**Data under study**
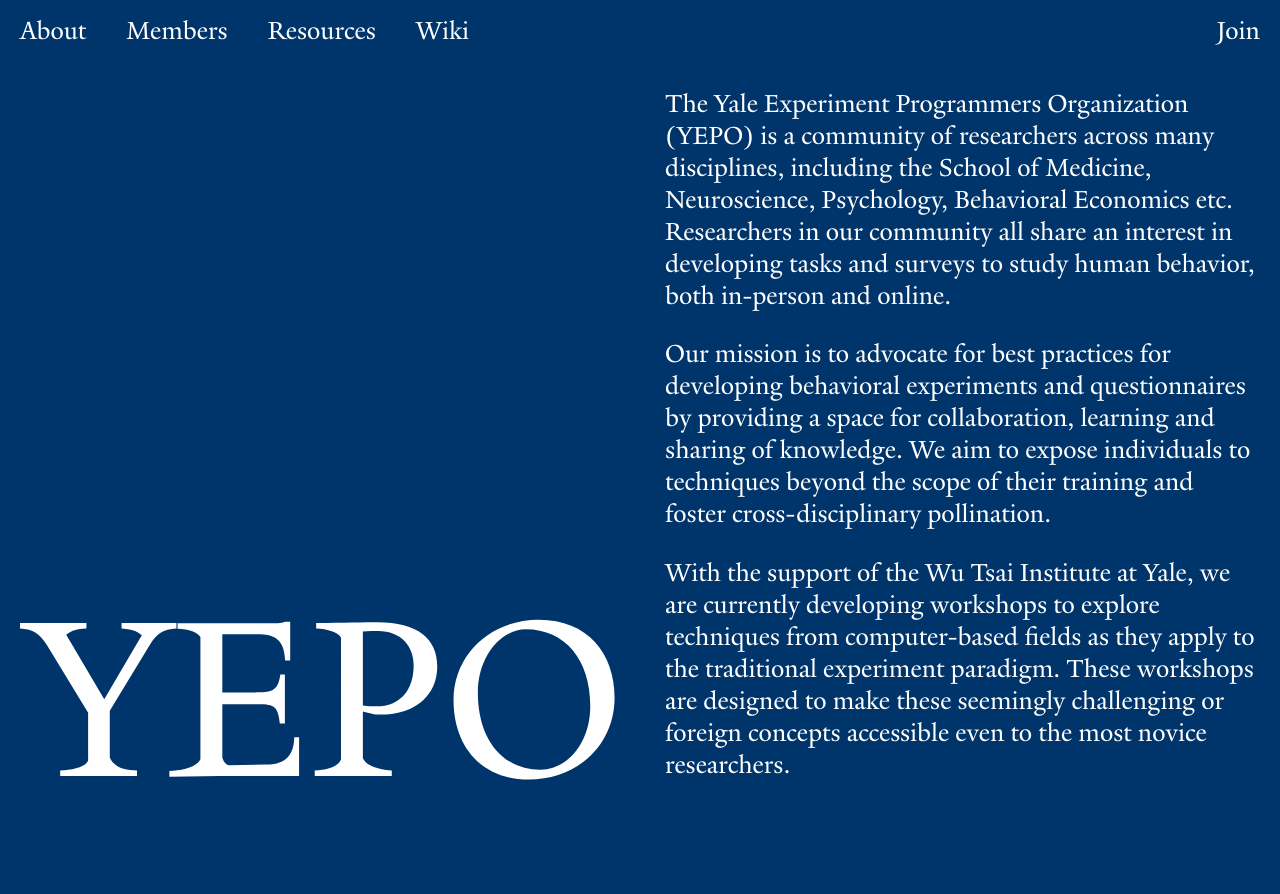
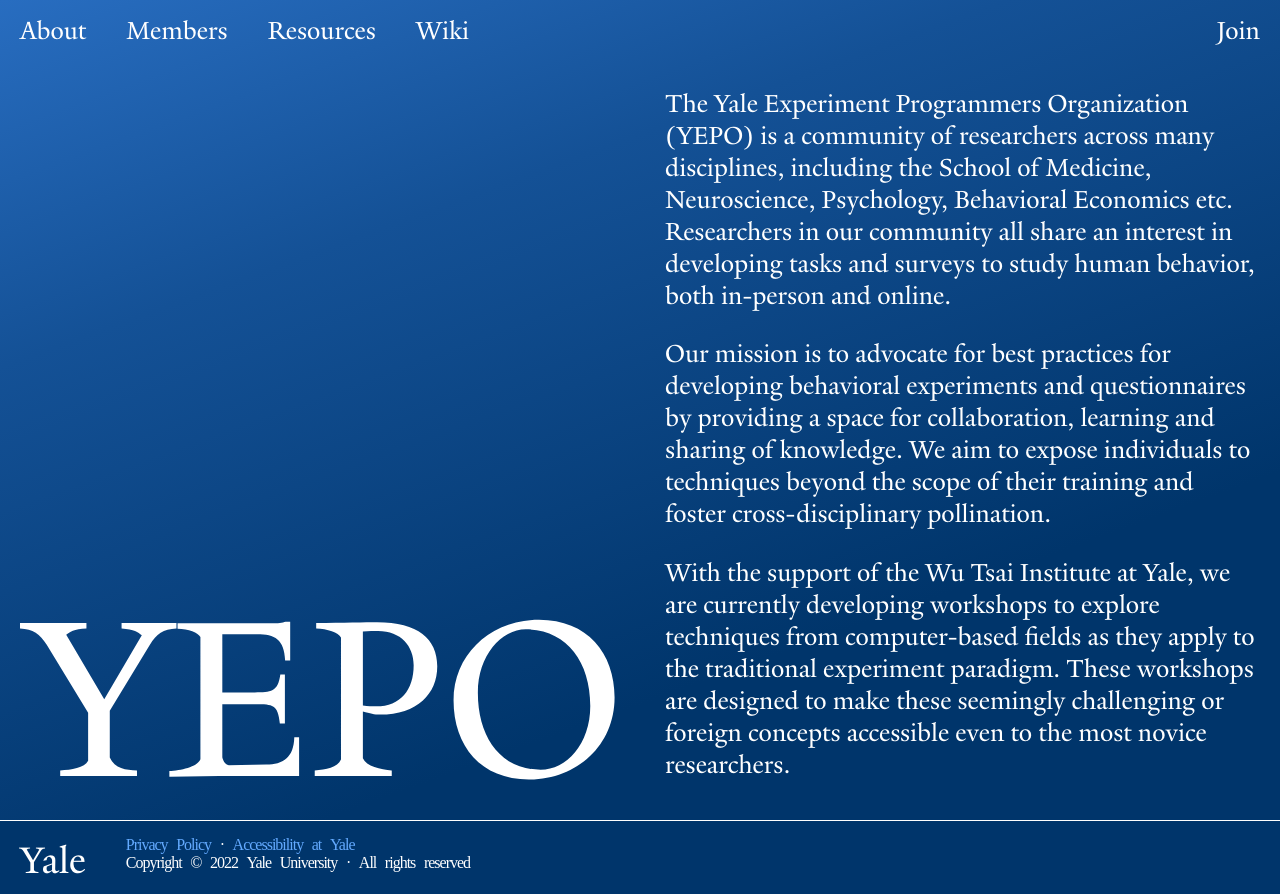
Before and after one commit to Yale-Experiment-Programmers/yepo-web, a Next.js app: page / in a window 1280 px wide. Before the commit the page ends 800 px from the top, so only its background shows below. Built offline with nearby package versions, Linux system fonts and the light colour scheme.

Commit message:
Added footer and background gradient.

```diff
--- /dev/null
+++ b/src/components/Footer/Footer.module.scss
@@ -0,0 +1,54 @@
+/*
+ * Footer.module.scss
+ * Author: Evan Kirkiles
+ * Created on: Thu Oct 20 2022
+ * © 2022 Yale Experiment Programmers' Organization
+ */
+@import '../../styles/mixins';
+
+.container {
+  width: 100%;
+  display: flex;
+  flex-direction: row;
+  justify-content: flex-start;
+  align-items: flex-start;
+  padding: calc($base-unit * 5);
+  background-color: $background;
+  border-top: 1px solid $foreground;
+  gap: 40px;
+  font-weight: 400;
+  padding: calc($header-padding * 1.5) calc($header-padding * 2);
+  padding-bottom: calc($header-padding * 1);
+  margin-top: 20px;
+  // font-size: calc($header-height - $header-padding * 2);
+}
+
+.yale_container {
+  display: flex;
+  flex-direction: column;
+  justify-content: flex-start;
+  align-items: center;
+  height: 100%;
+  font-size: 40px;
+}
+
+.privacy_policy_column {
+  display: flex;
+  flex-direction: column;
+  justify-content: center;
+  align-items: flex-start;
+  flex: 1;
+  font-size: 16px;
+  font-family: 'YaleNew Marks';
+  letter-spacing: -1px;
+  font-weight: 100;
+
+  & a {
+    color: $highlight;
+    transition: color 0.1s ease-in-out;
+  }
+
+  & a:hover {
+    color: $foreground2;
+  }
+}
--- /dev/null
+++ b/src/components/Footer/Footer.tsx
@@ -0,0 +1,36 @@
+/*
+ * Footer.tsx
+ * Author: Evan Kirkiles
+ * Created on: Thu Oct 20 2022
+ * © 2022 Yale Experiment Programmers' Organization
+ */
+import s from './Footer.module.scss';
+
+const Footer: React.FC = function Footer() {
+  return (
+    <div className={s.container}>
+      <div className={s.yale_container}>Yale</div>
+      <div className={s.privacy_policy_column}>
+        <div>
+          <a href="" target="_blank" rel="noopener noreferrer">
+            Privacy&nbsp;Policy
+          </a>
+          &nbsp;·{' '}
+          <a
+            href="https://accessibility.yale.edu"
+            target="_blank"
+            rel="noopener noreferrer"
+          >
+            Accessibility&nbsp;at&nbsp;Yale
+          </a>
+        </div>
+        <div>
+          Copyright&nbsp;©&nbsp;2022 Yale&nbsp;University&nbsp;·
+          All&nbsp;rights&nbsp;reserved
+        </div>
+      </div>
+    </div>
+  );
+};
+
+export default Footer;
--- a/src/components/Layout/Layout.tsx
+++ b/src/components/Layout/Layout.tsx
@@ -6,6 +6,7 @@
  */
 import s from './Layout.module.scss';
 import Header from '../Header/Header';
+import Footer from '../Footer/Footer';
 
 type LayoutProps = {
   children?: React.ReactNode;
@@ -16,6 +17,7 @@
     <div className={s.container}>
       <Header />
       {children}
+      <Footer />
     </div>
   );
 };
--- a/src/styles/_mixins.scss
+++ b/src/styles/_mixins.scss
@@ -7,6 +7,7 @@
 $border: 1px solid #b0b0b0;
 
 // SIZING
+$base-unit: var(--base-unit);
 $header-height: var(--header-height);
 $header-padding: var(--header-padding);
 
--- a/src/styles/globals.scss
+++ b/src/styles/globals.scss
@@ -1,7 +1,8 @@
 :root {
   // COLORING
   --background-color: #00356b;
-  --background-2-color: ##286dc0;
+  --background-15-color: #145196;
+  --background-2-color: #286dc0;
   --foreground-color: #ffffff;
   --foreground-2-color: #dddddd;
   --highlight-color: #63aaff;
@@ -36,7 +37,6 @@
   @media screen and (min-width: 1500px) {
     --header-height: 80px;
     --header-padding: 15px;
-    --base-unit: 12pt;
   }
 }
 
@@ -53,6 +53,15 @@
   position: relative;
   width: 100%;
   font-size: calc(var(--base-unit) * 2);
+}
+
+#__next {
+  background: linear-gradient(
+    340deg,
+    var(--background-color) 31%,
+    var(--background-15-color) 73%,
+    var(--background-2-color) 100%
+  );
 }
 
 ::selection {
```
Also changed, not shown: 1 other file (tests, documents, lock files or other folders).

**How to complete this task**
Go through the material above and report each line containing "background".

**Written solution**
Before and after one commit to Yale-Experiment-Programmers/yepo-web, a Next.js app: page / in a window 1280 px wide. Before the commit the page ends 800 px from the top, so only its background shows below. Built offline with nearby package versions, Linux system fonts and the light colour scheme.
Added footer and background gradient.
+  background-color: $background;
   --background-color: #00356b;
-  --background-2-color: ##286dc0;
+  --background-15-color: #145196;
+  --background-2-color: #286dc0;
+  background: linear-gradient(
+    var(--background-color) 31%,
+    var(--background-15-color) 73%,
+    var(--background-2-color) 100%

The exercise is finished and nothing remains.